Although not the first examination of Alexander Selkirk's celebrated sojourn on Juan Fernandez Island (R L Megroz's The Real Robinson Crusoe immediately springs to mind as a straightforward earlier account), Souhami's stands with the best of them. As a pirate and buccaneer, Selkirk sailed the South Seas. In 1703, he joined a plundering expedition and, after experiencing appalling shipboard conditions, he opted to maroon himself on an island 400 miles off the coast of Chile. This book gives an authoritative account of the colourful story, using journals of those who dumped and rescued Selkirk, as well as Souhami's own visit to the island. Selkirk's life falls neatly into three stages: Early Life, The Maroon, and After. Add to this Defoe's literary classic, with the notoriety that sprang from the sailor's adventures, and the result is fertile ground for any writer. Souhami shows a sure mastery of sources and is consistently entertaining. The Tom Hanks film Cast Away will inevitably add interest to related titles, ensuring Selkirk's Island will not remain unvisited once published.See all Product description
Top customer reviews
This is a good read. I was sorry when it was finished.
Although titled 'Selkirk's Island', the bulk of the book concens life at sea, which it portrays as truly terrible. Crews were generally made up of misfits willing to endure terrrible hardship for the promise of Spanish gold. Scurvy, hunger, illness and death were the more likely rewards.
I found the evocation of life at sea more compelling than the one chapter devoted to Selkirk's time on the island. Overall though, the book is a good balance, offering a vivid insight into the life of a seaman as much as into Selkirk himself.

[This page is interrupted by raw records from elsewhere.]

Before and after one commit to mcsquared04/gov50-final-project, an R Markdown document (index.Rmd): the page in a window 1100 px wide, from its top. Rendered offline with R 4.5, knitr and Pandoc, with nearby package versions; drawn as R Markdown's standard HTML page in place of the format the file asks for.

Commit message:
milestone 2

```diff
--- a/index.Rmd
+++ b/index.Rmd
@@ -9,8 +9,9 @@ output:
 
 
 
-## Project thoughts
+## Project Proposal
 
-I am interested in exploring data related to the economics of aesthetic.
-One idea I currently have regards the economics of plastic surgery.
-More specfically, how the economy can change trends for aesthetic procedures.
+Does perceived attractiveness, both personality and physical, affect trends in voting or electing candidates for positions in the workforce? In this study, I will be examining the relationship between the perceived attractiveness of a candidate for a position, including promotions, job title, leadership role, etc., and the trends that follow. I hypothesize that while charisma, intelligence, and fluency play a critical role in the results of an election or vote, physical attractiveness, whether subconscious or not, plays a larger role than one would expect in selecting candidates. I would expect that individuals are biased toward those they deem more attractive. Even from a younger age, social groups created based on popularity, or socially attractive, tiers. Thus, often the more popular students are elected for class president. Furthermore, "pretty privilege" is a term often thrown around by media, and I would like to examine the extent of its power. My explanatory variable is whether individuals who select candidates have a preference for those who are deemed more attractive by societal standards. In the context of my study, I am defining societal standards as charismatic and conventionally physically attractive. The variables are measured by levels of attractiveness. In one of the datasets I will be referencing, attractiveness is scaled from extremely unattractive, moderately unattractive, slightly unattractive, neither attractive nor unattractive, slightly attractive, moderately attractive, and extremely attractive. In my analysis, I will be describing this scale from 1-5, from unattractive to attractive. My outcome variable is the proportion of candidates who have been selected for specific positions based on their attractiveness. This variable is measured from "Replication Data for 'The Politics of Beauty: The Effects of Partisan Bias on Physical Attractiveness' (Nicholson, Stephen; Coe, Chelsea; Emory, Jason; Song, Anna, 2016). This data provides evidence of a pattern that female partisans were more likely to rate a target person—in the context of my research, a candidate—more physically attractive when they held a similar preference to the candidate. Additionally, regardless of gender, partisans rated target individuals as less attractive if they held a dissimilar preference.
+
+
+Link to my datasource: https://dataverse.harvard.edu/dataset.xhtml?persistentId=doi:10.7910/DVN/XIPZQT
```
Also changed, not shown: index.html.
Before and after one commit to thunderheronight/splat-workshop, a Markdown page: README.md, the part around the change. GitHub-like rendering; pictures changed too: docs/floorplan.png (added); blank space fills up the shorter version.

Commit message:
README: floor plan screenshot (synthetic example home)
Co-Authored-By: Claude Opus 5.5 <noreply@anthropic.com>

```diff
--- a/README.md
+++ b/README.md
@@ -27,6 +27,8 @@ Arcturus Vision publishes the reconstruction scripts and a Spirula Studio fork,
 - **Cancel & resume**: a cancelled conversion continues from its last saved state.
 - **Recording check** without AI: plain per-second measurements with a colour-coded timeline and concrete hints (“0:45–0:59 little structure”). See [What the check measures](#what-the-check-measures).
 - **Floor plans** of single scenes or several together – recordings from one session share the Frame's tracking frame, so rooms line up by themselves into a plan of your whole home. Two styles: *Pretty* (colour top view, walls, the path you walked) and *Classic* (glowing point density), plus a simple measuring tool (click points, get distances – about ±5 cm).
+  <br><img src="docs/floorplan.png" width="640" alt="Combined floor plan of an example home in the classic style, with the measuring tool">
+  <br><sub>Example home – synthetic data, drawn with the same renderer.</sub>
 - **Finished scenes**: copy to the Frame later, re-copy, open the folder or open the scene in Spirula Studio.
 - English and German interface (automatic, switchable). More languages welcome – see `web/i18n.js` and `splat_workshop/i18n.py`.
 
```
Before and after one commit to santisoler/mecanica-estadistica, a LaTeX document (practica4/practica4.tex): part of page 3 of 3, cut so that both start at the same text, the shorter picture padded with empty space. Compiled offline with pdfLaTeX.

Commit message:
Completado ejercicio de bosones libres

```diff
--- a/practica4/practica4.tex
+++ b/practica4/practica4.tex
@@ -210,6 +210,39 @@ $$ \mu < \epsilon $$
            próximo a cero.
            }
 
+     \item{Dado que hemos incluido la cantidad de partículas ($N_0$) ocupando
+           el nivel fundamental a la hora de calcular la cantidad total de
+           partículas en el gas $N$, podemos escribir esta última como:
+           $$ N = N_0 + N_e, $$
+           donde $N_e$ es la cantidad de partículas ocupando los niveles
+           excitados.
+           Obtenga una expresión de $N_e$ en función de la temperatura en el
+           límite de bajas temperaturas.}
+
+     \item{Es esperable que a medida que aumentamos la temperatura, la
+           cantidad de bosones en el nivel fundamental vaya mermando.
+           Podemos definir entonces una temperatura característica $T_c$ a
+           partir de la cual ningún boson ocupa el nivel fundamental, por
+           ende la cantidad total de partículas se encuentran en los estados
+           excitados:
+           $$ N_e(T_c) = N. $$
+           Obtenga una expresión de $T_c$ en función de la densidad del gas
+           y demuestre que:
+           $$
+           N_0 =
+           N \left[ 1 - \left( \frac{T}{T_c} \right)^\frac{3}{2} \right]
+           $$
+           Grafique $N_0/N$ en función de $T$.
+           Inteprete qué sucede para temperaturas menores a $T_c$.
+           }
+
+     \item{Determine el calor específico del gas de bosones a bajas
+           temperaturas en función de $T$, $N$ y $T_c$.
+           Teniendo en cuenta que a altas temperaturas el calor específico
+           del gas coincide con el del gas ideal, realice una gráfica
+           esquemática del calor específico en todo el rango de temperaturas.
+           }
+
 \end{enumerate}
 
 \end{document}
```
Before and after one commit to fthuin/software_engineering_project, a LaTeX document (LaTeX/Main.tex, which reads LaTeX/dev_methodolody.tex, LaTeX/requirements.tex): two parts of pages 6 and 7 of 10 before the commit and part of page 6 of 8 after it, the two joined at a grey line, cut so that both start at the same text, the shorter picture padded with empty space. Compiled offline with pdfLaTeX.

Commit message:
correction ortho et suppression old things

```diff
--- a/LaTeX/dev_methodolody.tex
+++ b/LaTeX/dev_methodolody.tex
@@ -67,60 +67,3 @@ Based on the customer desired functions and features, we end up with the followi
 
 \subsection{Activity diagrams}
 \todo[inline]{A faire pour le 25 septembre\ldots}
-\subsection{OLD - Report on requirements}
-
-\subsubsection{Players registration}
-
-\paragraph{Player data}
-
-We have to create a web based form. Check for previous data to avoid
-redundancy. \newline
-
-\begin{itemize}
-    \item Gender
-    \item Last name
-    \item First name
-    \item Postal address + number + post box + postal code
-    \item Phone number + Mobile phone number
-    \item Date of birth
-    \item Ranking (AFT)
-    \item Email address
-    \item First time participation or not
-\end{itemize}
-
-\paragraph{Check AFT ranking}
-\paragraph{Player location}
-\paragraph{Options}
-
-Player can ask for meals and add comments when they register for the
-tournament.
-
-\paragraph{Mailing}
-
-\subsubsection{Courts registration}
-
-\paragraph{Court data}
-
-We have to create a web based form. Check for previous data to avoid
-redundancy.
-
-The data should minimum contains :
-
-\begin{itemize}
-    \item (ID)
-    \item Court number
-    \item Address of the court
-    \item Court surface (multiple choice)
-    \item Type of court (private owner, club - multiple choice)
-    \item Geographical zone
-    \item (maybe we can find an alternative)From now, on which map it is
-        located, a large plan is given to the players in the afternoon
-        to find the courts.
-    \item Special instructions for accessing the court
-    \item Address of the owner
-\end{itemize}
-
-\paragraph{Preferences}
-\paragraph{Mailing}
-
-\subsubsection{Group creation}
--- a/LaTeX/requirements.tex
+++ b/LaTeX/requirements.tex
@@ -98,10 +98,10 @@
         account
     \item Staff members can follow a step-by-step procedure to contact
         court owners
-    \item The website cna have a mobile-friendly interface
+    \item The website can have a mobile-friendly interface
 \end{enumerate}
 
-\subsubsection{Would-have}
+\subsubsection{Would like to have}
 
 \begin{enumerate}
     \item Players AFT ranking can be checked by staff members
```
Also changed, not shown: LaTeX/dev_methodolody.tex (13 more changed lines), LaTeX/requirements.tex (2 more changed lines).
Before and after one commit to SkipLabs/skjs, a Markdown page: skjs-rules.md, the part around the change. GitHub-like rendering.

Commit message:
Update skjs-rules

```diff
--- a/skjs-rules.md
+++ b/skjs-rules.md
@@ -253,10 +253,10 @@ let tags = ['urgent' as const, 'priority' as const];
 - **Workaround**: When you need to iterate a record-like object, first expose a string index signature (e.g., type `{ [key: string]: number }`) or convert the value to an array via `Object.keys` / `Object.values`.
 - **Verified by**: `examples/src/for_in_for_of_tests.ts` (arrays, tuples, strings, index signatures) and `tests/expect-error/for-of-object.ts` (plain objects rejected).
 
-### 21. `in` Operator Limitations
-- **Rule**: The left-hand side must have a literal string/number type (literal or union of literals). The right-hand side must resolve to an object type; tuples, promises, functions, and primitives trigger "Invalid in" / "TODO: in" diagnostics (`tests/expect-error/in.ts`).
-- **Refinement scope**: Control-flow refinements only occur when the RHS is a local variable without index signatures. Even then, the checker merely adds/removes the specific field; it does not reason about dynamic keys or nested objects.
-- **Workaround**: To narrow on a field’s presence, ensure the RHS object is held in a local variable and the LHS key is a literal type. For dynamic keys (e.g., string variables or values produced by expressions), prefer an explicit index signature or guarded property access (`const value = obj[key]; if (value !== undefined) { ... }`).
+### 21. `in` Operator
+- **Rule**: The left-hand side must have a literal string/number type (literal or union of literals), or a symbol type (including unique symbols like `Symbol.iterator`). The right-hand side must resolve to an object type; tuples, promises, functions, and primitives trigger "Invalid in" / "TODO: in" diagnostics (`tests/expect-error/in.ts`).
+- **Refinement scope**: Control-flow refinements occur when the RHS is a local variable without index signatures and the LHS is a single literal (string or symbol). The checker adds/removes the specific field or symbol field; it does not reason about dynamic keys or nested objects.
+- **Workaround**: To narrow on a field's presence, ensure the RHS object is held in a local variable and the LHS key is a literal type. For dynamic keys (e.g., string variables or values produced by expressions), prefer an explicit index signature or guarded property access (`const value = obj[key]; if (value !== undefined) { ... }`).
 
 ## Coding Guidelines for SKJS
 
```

With diligent research and hands-on experience of the actual island, she conjures up a vision of Crusoe's home which is not too different from the almost idyllic place that Defoe described.
With beautiful, almost poetic prose, the island, its topography, streams, flora, fauna and appearance are described with graphic imagery, taking one THERE in one's mind.
The explorers (mostly privateers) who used the island as a base are also described in great detail, particularly Dampier,with whom Selkirk sailed. Salutary tales of others marooned, barely surving, precede a description of Selkirk's own marooning, requested in a fit of pique and immediately regretted.
We see how he lived, not too uncomfortably, thanks to his family trade and experience as a seaman, but there are some lurid tales of bestiality - be warned.
We then read, in a protracted sequence, how he is rescued and arrives back in England in glory, then descends into obcurity. His story is taken up and embellished by Daniel Defoe ... The rest is history.
Ms.Souhami visits the island and sees for herself where and how Selkirk might have lived and, as a tail-piece, recounts how conservation authorities are trying to restore the island to its pre-Selkirk condition. ****.
Not only are we introduced to the main protaganists in Selkirks life such as Dampier a cowardly Sea Captain but we are enlightened on the botany and geography of the island including its current occupants.
A well researched study that is highly readable albeit brief.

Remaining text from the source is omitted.